In an interview published in the New York Times a few days later, Dan Hill, the CEO of Fabrica, said it took an entire day to receive an explanation from PayPal as to why the transactions had been blocked. The problem was solved after several days, enabling consumers to buy the book online.

"We are glad that, thanks to this book, the word 'Iranian' is not in the Paypal blacklist anymore!" Enrico Bossan, the head of photography at Fabrica and the editorial director of Colors magazine told Haaretz.

How did this project start? Who came up with the idea?

"The idea of a book about Iran came to my mind more than 20 years ago," Bossan, who oversaw the production of “Iranian Living Room,” told Haaretz in an email interview. "It was 1989 and I went to Iran after a journey through China and Pakistan. There was a palpable tension in those years and you sensed, without really understanding why, that something was preventing the normal passing of time. I felt the urgency to get in touch with the local people, get to know more about how they lived. But I had only two weeks to spend in Iran and I was travelling from one town to another. So I had no chance to develop this idea. But I kept it in the back of my mind and now, 24 years later, thanks to Fabrica, I could finally bring it to life."

The work on the book started toward the end of 2012. Fifteen young Iranian photographers documented the "Iranian Living Room," which lies outside the reach of most of the international press. The photography took until February this year and then the process of editing the images of Iranians in their living rooms started. The book was ready in June, and was made available for purchase from Fabrica's online store last month.

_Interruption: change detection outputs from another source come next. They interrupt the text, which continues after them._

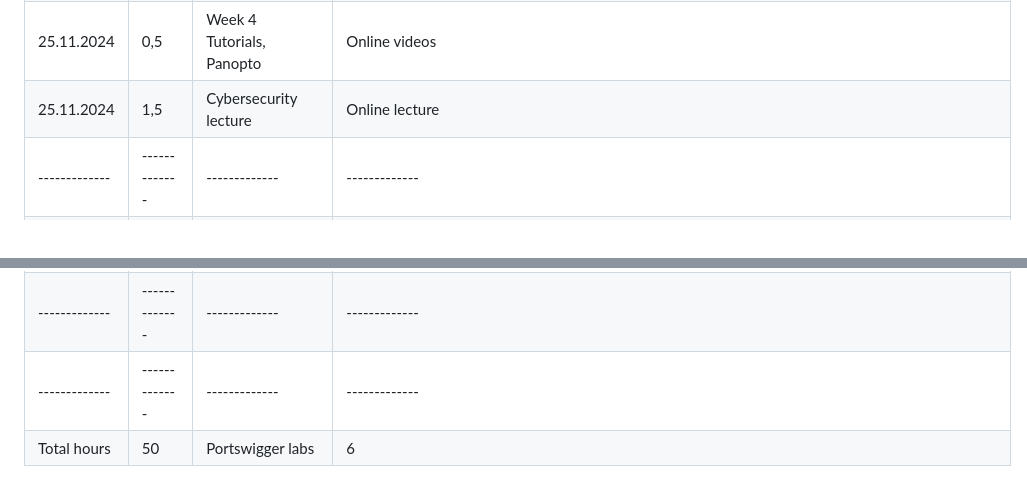
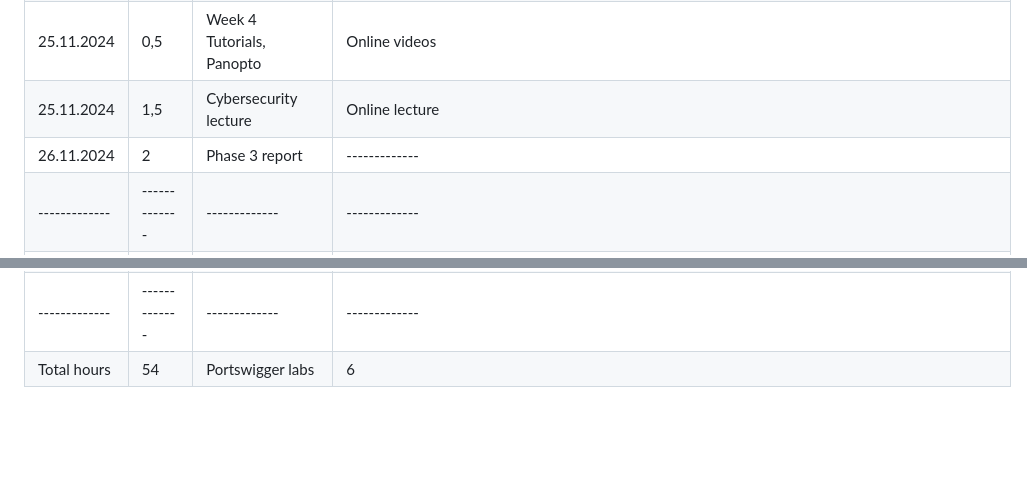
Before and after one commit to AksaJudith/Cybersecurity, a Markdown page: README.md, 2 parts joined by grey strips. Rendered like a GitHub page; blank space fills up the shorter version.

Commit message:
phase3report

```diff
--- a/README.md
+++ b/README.md
@@ -41,6 +41,7 @@
 | 25.11.2024 | 1 | Phase 3 code update | Phase 3 task, start |
 | 25.11.2024 | 0,5 | Week 4 Tutorials, Panopto | Online videos |
 | 25.11.2024 | 1,5 | Cybersecurity lecture | Online lecture |
+| 26.11.2024 | 2 | Phase 3 report | ------------- |
 | ------------- | ------------- | ------------- | ------------- |
 | ------------- | ------------- | ------------- | ------------- |
 | ------------- | ------------- | ------------- | ------------- |
@@ -51,5 +52,4 @@
 | ------------- | ------------- | ------------- | ------------- |
 | ------------- | ------------- | ------------- | ------------- |
 | ------------- | ------------- | ------------- | ------------- |
-| ------------- | ------------- | ------------- | ------------- |
-| Total hours | 50 | Portswigger labs | 6 |
+| Total hours | 54 | Portswigger labs | 6 |
```
Also changed, not shown: other parts of README.md (+8 -8 lines), Phase3.md (added, +16 -0 lines).
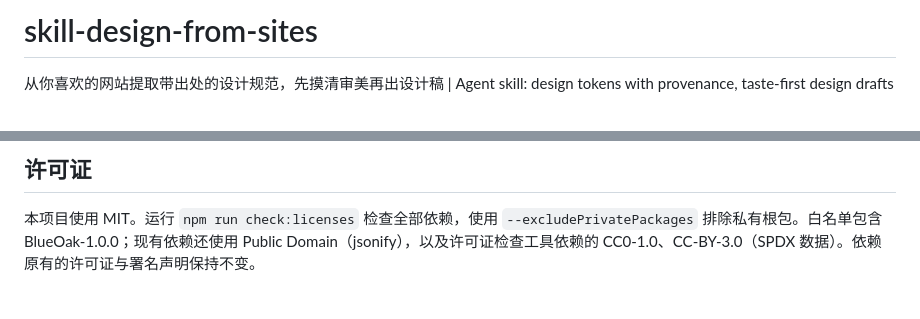
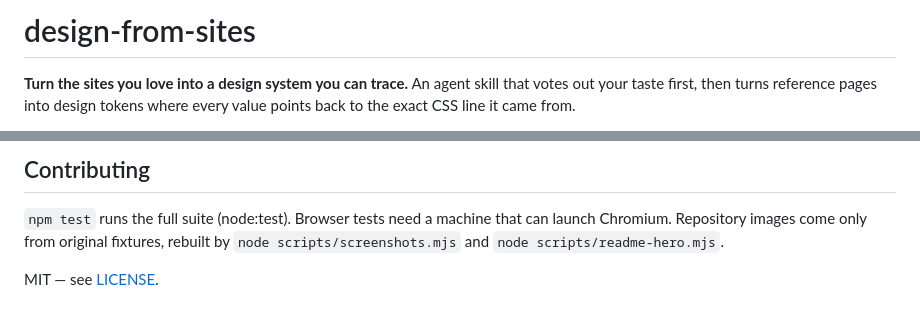
Before and after one commit to bmdy6/skill-design-from-sites, a Markdown page: README.md, 2 parts joined by grey strips. Drawn GitHub-style.

```diff
--- a/README.md
+++ b/README.md
@@ -1,4 +1,4 @@
-# skill-design-from-sites
+# design-from-sites
 
-从你喜欢的网站提取带出处的设计规范，先摸清审美再出设计稿 | Agent skill: design tokens with provenance, taste-first design drafts
+**Turn the sites you love into a design system you can trace.** An agent skill that votes out your taste first, then turns reference pages into design tokens where every value points back to the exact CSS line it came from.
 
@@ -62,4 +67,6 @@ npm test
 
-## 许可证
+## Contributing
 
-本项目使用 MIT。运行 `npm run check:licenses` 检查全部依赖，使用 `--excludePrivatePackages` 排除私有根包。白名单包含 BlueOak-1.0.0；现有依赖还使用 Public Domain（jsonify），以及许可证检查工具依赖的 CC0-1.0、CC-BY-3.0（SPDX 数据）。依赖原有的许可证与署名声明保持不变。
+`npm test` runs the full suite (node:test). Browser tests need a machine that can launch Chromium. Repository images come only from original fixtures, rebuilt by `node scripts/screenshots.mjs` and `node scripts/readme-hero.mjs`.
+
+MIT — see [LICENSE](LICENSE).
```
Also changed, not shown: other parts of README.md (+38 -33 lines), README.zh-CN.md (added, +74 -0 lines), docs/reference.md (added, +67 -0 lines), docs/reference.zh-CN.md (added, +67 -0 lines), docs/hero.png (added), 2 other files.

A practicing family eats together during a religious holiday, from 'Iranian Living Room'
My uncle’s wife says her prayers alone in one of the house’s rooms, from 'Iranian Living Room'.
Madi waits for her daughter to come home from work, from ' Iranian Living Room '.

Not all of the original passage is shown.